Image comparison data:
== == ==

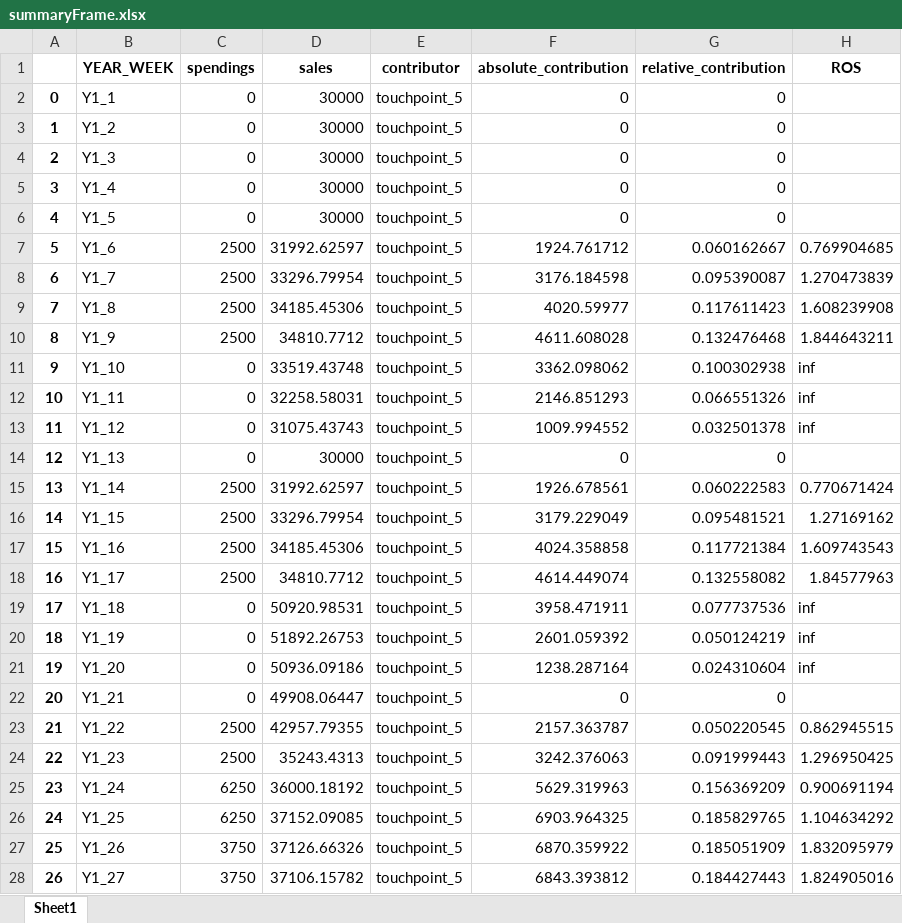
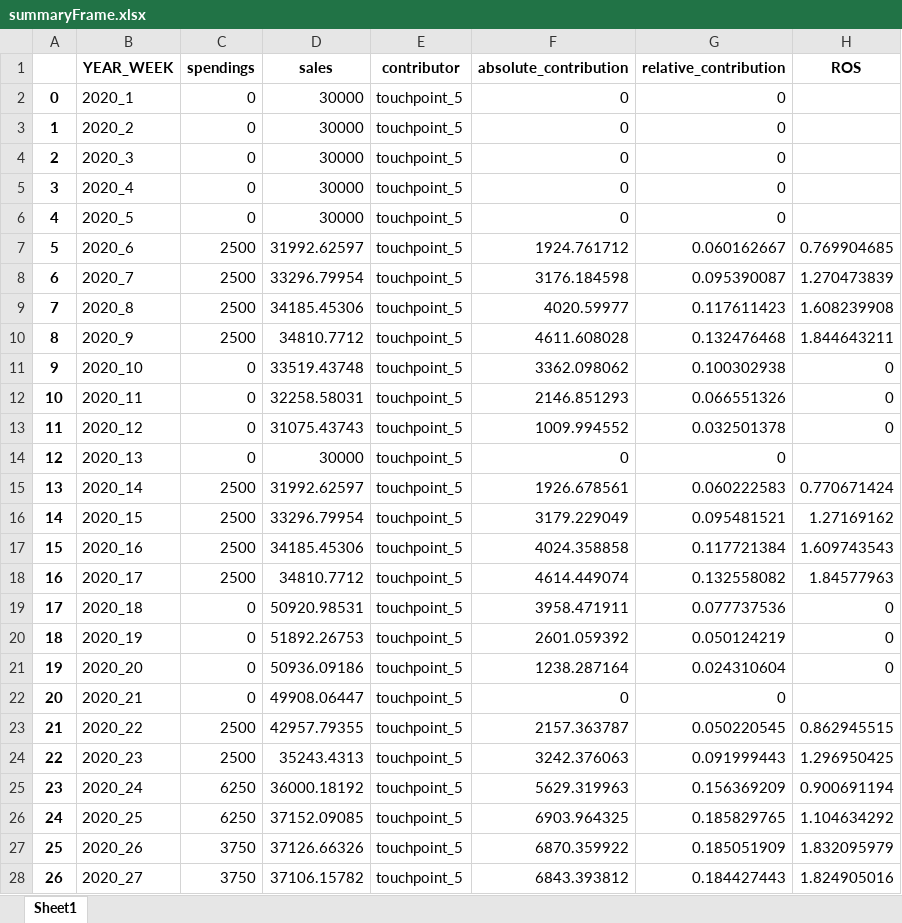
Before and after one commit to alex0267/marketing_mix_model_product, an Excel workbook: summaryFrame.xlsx, sheet Sheet1, drawn as a sheet; only a part is shown; values as stored, in another font and other column widths than the file's, no borders; the diff covers the shown part only; the diff names each change by its address in the sheet, - before the commit and + after, or states it on an @@ line.

```diff
--- a/summaryFrame.xlsx (sheet Sheet1)
+++ b/summaryFrame.xlsx (sheet Sheet1)
-B2 (YEAR_WEEK): Y1_1
+B2 (YEAR_WEEK): 2020_1
-B3 (YEAR_WEEK): Y1_2
+B3 (YEAR_WEEK): 2020_2
-B4 (YEAR_WEEK): Y1_3
+B4 (YEAR_WEEK): 2020_3
-B5 (YEAR_WEEK): Y1_4
+B5 (YEAR_WEEK): 2020_4
-B6 (YEAR_WEEK): Y1_5
+B6 (YEAR_WEEK): 2020_5
-B7 (YEAR_WEEK): Y1_6
+B7 (YEAR_WEEK): 2020_6
-B8 (YEAR_WEEK): Y1_7
+B8 (YEAR_WEEK): 2020_7
-B9 (YEAR_WEEK): Y1_8
+B9 (YEAR_WEEK): 2020_8
-B10 (YEAR_WEEK): Y1_9
+B10 (YEAR_WEEK): 2020_9
-B11 (YEAR_WEEK): Y1_10
+B11 (YEAR_WEEK): 2020_10
-H11:H13 (ROS): inf
+H11:H13 (ROS): 0
-B12 (YEAR_WEEK): Y1_11
+B12 (YEAR_WEEK): 2020_11
-B13 (YEAR_WEEK): Y1_12
+B13 (YEAR_WEEK): 2020_12
-B14 (YEAR_WEEK): Y1_13
+B14 (YEAR_WEEK): 2020_13
-B15 (YEAR_WEEK): Y1_14
+B15 (YEAR_WEEK): 2020_14
-B16 (YEAR_WEEK): Y1_15
+B16 (YEAR_WEEK): 2020_15
-B17 (YEAR_WEEK): Y1_16
+B17 (YEAR_WEEK): 2020_16
-B18 (YEAR_WEEK): Y1_17
+B18 (YEAR_WEEK): 2020_17
-B19 (YEAR_WEEK): Y1_18
+B19 (YEAR_WEEK): 2020_18
-H19:H21 (ROS): inf
+H19:H21 (ROS): 0
-B20 (YEAR_WEEK): Y1_19
+B20 (YEAR_WEEK): 2020_19
-B21 (YEAR_WEEK): Y1_20
+B21 (YEAR_WEEK): 2020_20
-B22 (YEAR_WEEK): Y1_21
+B22 (YEAR_WEEK): 2020_21
-B23 (YEAR_WEEK): Y1_22
+B23 (YEAR_WEEK): 2020_22
-B24 (YEAR_WEEK): Y1_23
+B24 (YEAR_WEEK): 2020_23
-B25 (YEAR_WEEK): Y1_24
+B25 (YEAR_WEEK): 2020_24
-B26 (YEAR_WEEK): Y1_25
+B26 (YEAR_WEEK): 2020_25
-B27 (YEAR_WEEK): Y1_26
+B27 (YEAR_WEEK): 2020_26
-B28 (YEAR_WEEK): Y1_27
+B28 (YEAR_WEEK): 2020_27
```
Also changed, not shown: 465 edited cells elsewhere in this sheet, feature_summary.xlsx, summary.xlsx, 28 other files.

== == ==

Reproduce the records above exactly, excluding every picture.

- ANSWER FOR THIS EXERCISE -
Before and after one commit to alex0267/marketing_mix_model_product, an Excel workbook: summaryFrame.xlsx, sheet Sheet1, drawn as a sheet; only a part is shown; values as stored, in another font and other column widths than the file's, no borders; the diff covers the shown part only; the diff names each change by its address in the sheet, - before the commit and + after, or states it on an @@ line.

```diff
--- a/summaryFrame.xlsx (sheet Sheet1)
+++ b/summaryFrame.xlsx (sheet Sheet1)
-B2 (YEAR_WEEK): Y1_1
+B2 (YEAR_WEEK): 2020_1
-B3 (YEAR_WEEK): Y1_2
+B3 (YEAR_WEEK): 2020_2
-B4 (YEAR_WEEK): Y1_3
+B4 (YEAR_WEEK): 2020_3
-B5 (YEAR_WEEK): Y1_4
+B5 (YEAR_WEEK): 2020_4
-B6 (YEAR_WEEK): Y1_5
+B6 (YEAR_WEEK): 2020_5
-B7 (YEAR_WEEK): Y1_6
+B7 (YEAR_WEEK): 2020_6
-B8 (YEAR_WEEK): Y1_7
+B8 (YEAR_WEEK): 2020_7
-B9 (YEAR_WEEK): Y1_8
+B9 (YEAR_WEEK): 2020_8
-B10 (YEAR_WEEK): Y1_9
+B10 (YEAR_WEEK): 2020_9
-B11 (YEAR_WEEK): Y1_10
+B11 (YEAR_WEEK): 2020_10
-H11:H13 (ROS): inf
+H11:H13 (ROS): 0
-B12 (YEAR_WEEK): Y1_11
+B12 (YEAR_WEEK): 2020_11
-B13 (YEAR_WEEK): Y1_12
+B13 (YEAR_WEEK): 2020_12
-B14 (YEAR_WEEK): Y1_13
+B14 (YEAR_WEEK): 2020_13
-B15 (YEAR_WEEK): Y1_14
+B15 (YEAR_WEEK): 2020_14
-B16 (YEAR_WEEK): Y1_15
+B16 (YEAR_WEEK): 2020_15
-B17 (YEAR_WEEK): Y1_16
+B17 (YEAR_WEEK): 2020_16
-B18 (YEAR_WEEK): Y1_17
+B18 (YEAR_WEEK): 2020_17
-B19 (YEAR_WEEK): Y1_18
+B19 (YEAR_WEEK): 2020_18
-H19:H21 (ROS): inf
+H19:H21 (ROS): 0
-B20 (YEAR_WEEK): Y1_19
+B20 (YEAR_WEEK): 2020_19
-B21 (YEAR_WEEK): Y1_20
+B21 (YEAR_WEEK): 2020_20
-B22 (YEAR_WEEK): Y1_21
+B22 (YEAR_WEEK): 2020_21
-B23 (YEAR_WEEK): Y1_22
+B23 (YEAR_WEEK): 2020_22
-B24 (YEAR_WEEK): Y1_23
+B24 (YEAR_WEEK): 2020_23
-B25 (YEAR_WEEK): Y1_24
+B25 (YEAR_WEEK): 2020_24
-B26 (YEAR_WEEK): Y1_25
+B26 (YEAR_WEEK): 2020_25
-B27 (YEAR_WEEK): Y1_26
+B27 (YEAR_WEEK): 2020_26
-B28 (YEAR_WEEK): Y1_27
+B28 (YEAR_WEEK): 2020_27
```
Also changed, not shown: 465 edited cells elsewhere in this sheet, feature_summary.xlsx, summary.xlsx, 28 other files.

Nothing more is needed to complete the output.